A war is the last thing President Abdel Fattah el Sisi wants at a time when Egyptians are reeling from poverty and economic suffering.
Anyone who has followed Egypt’s economic trajectory in recent years, would be uneasy at the remarks President Abdel Fattah el Sisi made over the weekend about sending troops into Libya in support of General Khalifa Haftar’s retreating forces.
The fallout of the coronavirus pandemic on travel and consumption, has hit developing countries on an unprecedented scale - and Egyptians are already feeling the pain.
From falling remittances, vacant tourist locations and a decline in income from the Suez Canal, Cairo has multiple problems to deal with at the moment.
Egypt’s real GDP growth rate for the fiscal year - which ends this month - is expected to drop to 0.4 percent compared to an earlier forecast of 5.5 percent, says Callee Davis, an economist at NKC African.
“Recent global developments do not bode well for Egypt’s current account as Egypt’s main forex earners - tourism, remittances and petroleum and non-petroleum exports - will be hard hit by the global pandemic,” she told TRT World.
The foreign reserves which were at a comfortable $45 billion before the pandemic struck, have since been on the slide. In just two months, they dropped to $37 billion in April as loan repayments were made and foreign investment flowed out.
The reserves will hit a low of $31 billion this year, according to rating agency Fitch.
Egypt is among those cash-strapped countries rushing to avail the International Monetary Fund’s (IMF) emergency loans, signing a deal last month to borrow $2.8 billion to boost its rapidly falling foreign currency reserves. It’s also in talks to take an additional $5 billion in a standby IMF loan.
Problems on multiple fronts

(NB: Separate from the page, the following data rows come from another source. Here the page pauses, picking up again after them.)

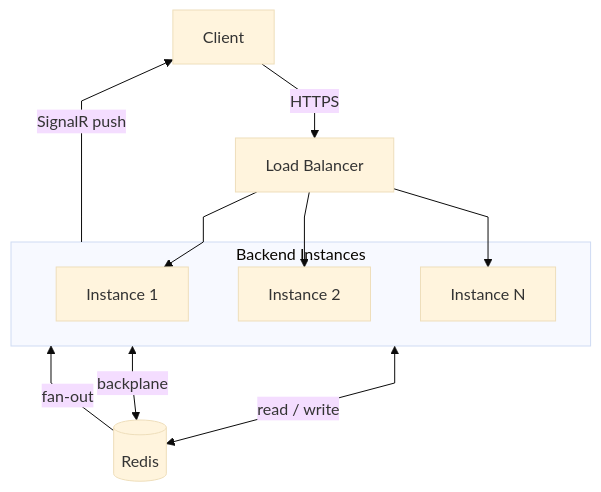
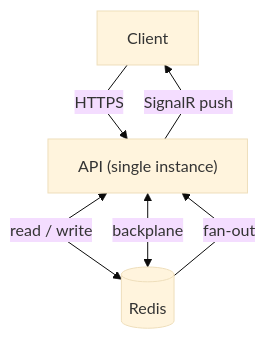
One commit to spicycoder/scrum-poker changed the first of 2 diagrams in docs/design.md. Above: the diagram before and after it, drawn with Mermaid (base theme). The commit also changed other lines of this file and 34 other files, not shown here.

First line of the commit message:
feat: REST API + SignalR integration, IRoomRepository moved to Domain, docs update

````diff
--- a/docs/design.md
+++ b/docs/design.md
@@ -5,20 +5,12 @@
 ```mermaid
 %%{init: {'flowchart': {'curve': 'linear'}}}%%
 flowchart TD
     Client
 
-    Client -->|HTTPS| LB[Load Balancer]
+    Client -->|HTTPS| API["API (single instance)"]
 
-    LB --> API1 & API2 & APIN
-
-    subgraph Instances["Backend Instances"]
-        API1["Instance 1"]
-        API2["Instance 2"]
-        APIN["Instance N"]
-    end
-
-    Instances <-->|read / write| Redis[(Redis)]
-    Instances <-->|backplane| Redis
-    Redis -->|fan-out| Instances
-    Instances -->|SignalR push| Client
+    API <-->|read / write| Redis[(Redis)]
+    API <-->|backplane| Redis
+    Redis -->|fan-out| API
+    API -->|SignalR push| Client
 ```
````
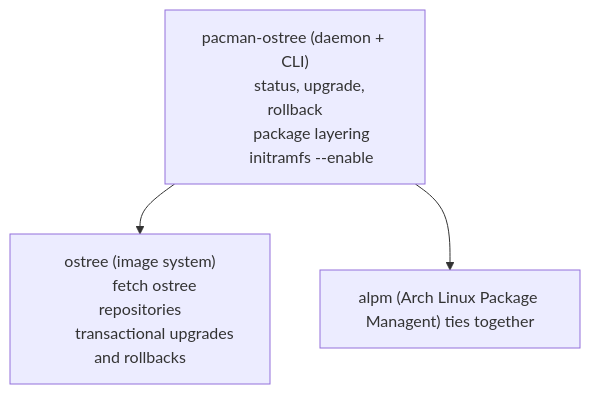
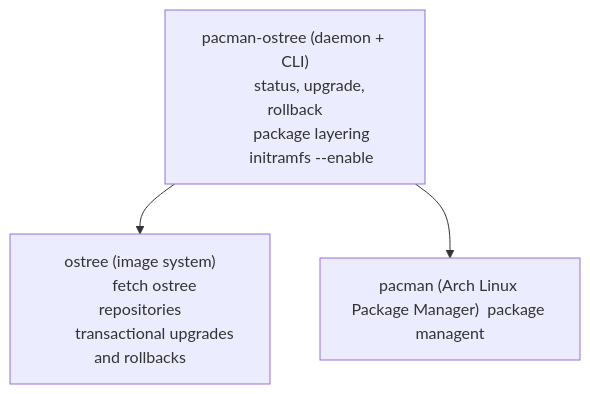
Before and after one commit to ImmutableArch/pacman-ostree: the diagram in README.md, drawn with Mermaid. The commit also changed other lines of this file, not shown here.

````diff
--- a/README.md
+++ b/README.md
@@ -8,15 +8,15 @@
 ```mermaid
 flowchart TD
     pacmanostree["pacman-ostree (daemon + CLI)
         status, upgrade, rollback
         package layering
         initramfs --enable"] 
     ostree["ostree (image system)
         fetch ostree repositories
         transactional upgrades and rollbacks"]
-    alpm["alpm (Arch Linux Package Managent) ties together
+    pacman["pacman (Arch Linux Package Manager)  package managent
         "]
 
     pacmanostree --> ostree
-    pacmanostree --> alpm
+    pacmanostree --> pacman
 ```
````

Even before the pandemic struck, Egyptians were feeling the pain of austerity measures implemented after a 2016 loan deal with the IMF.
Nearly one third of the people in the Middle East’s most populated country live below the poverty line - many dependent on government handouts.
Anger and frustration over a lack of jobs, political repression and corruption erupted into scattered protests late last year when reports emerged that Sisi and his aides spent money on luxuries while their people suffered.
Egypt has devalued its currency, increased taxes and raised the price of electricity as part of the austerity drive.
The corona effect
The pandemic has hit key drivers of the Egyptian economy.
For instance, the tourist industry, which employs 1 in 10 Egyptians, has almost come to a standstill and there’s little hope that Europeans will flock back to the pyramids anytime soon. Last year, tourism accounted for $13b billion or five percent of its GDP.
Gas exports, which have helped fuel economic growth, have taken a hit. Prices have now crashed with little recovery in sight and this jeopardises Sisi’s grand ambition of making Egypt an export hub.
The World Bank has already indicated that remittances will slow down as people lose jobs as a repercussion of the shutting of businesses.
Even though Egypt doesn’t rely as much as other countries on remittance income, expats sent home $27 billion last year, making up nine percent of the GDP.
What should be concerning for policymakers is the fact that more than 50 percent of the expat workforce is employed in Gulf countries where widespread layoffs have been reported.
Informal sectors make up nearly half of the economy, employing millions of people at construction sites and farms. The extent of the fallout of the pandemic on this vulnerable segment from the reduction in both trade and purchases, remains unclear - but it certainly will not be positive.
Income from the Suez Canal, which brings in around $6 billion a year, is going to decline as international trade has slowed. Also, cheaper fuel means ships are taking the longer route around Africa.
All of these difficulties will put pressure on Sisi’s government to raise adequate funds to support an already agitated population.
“Government spending will rise considerably in coming months given the recently announced stimulus and bailout package of approximately 100 billion Egyptian pounds,” says Davis. This will increase the fiscal deficit, she says.
Next year’s economic growth is expected to be a negative 4 percent.
“Although we expect the slow easing of restrictive measures in coming weeks to support the economy, the upward trajectory of coronavirus cases, coupled with policy uncertainty, poses a significant risk to our outlook,” says Davis.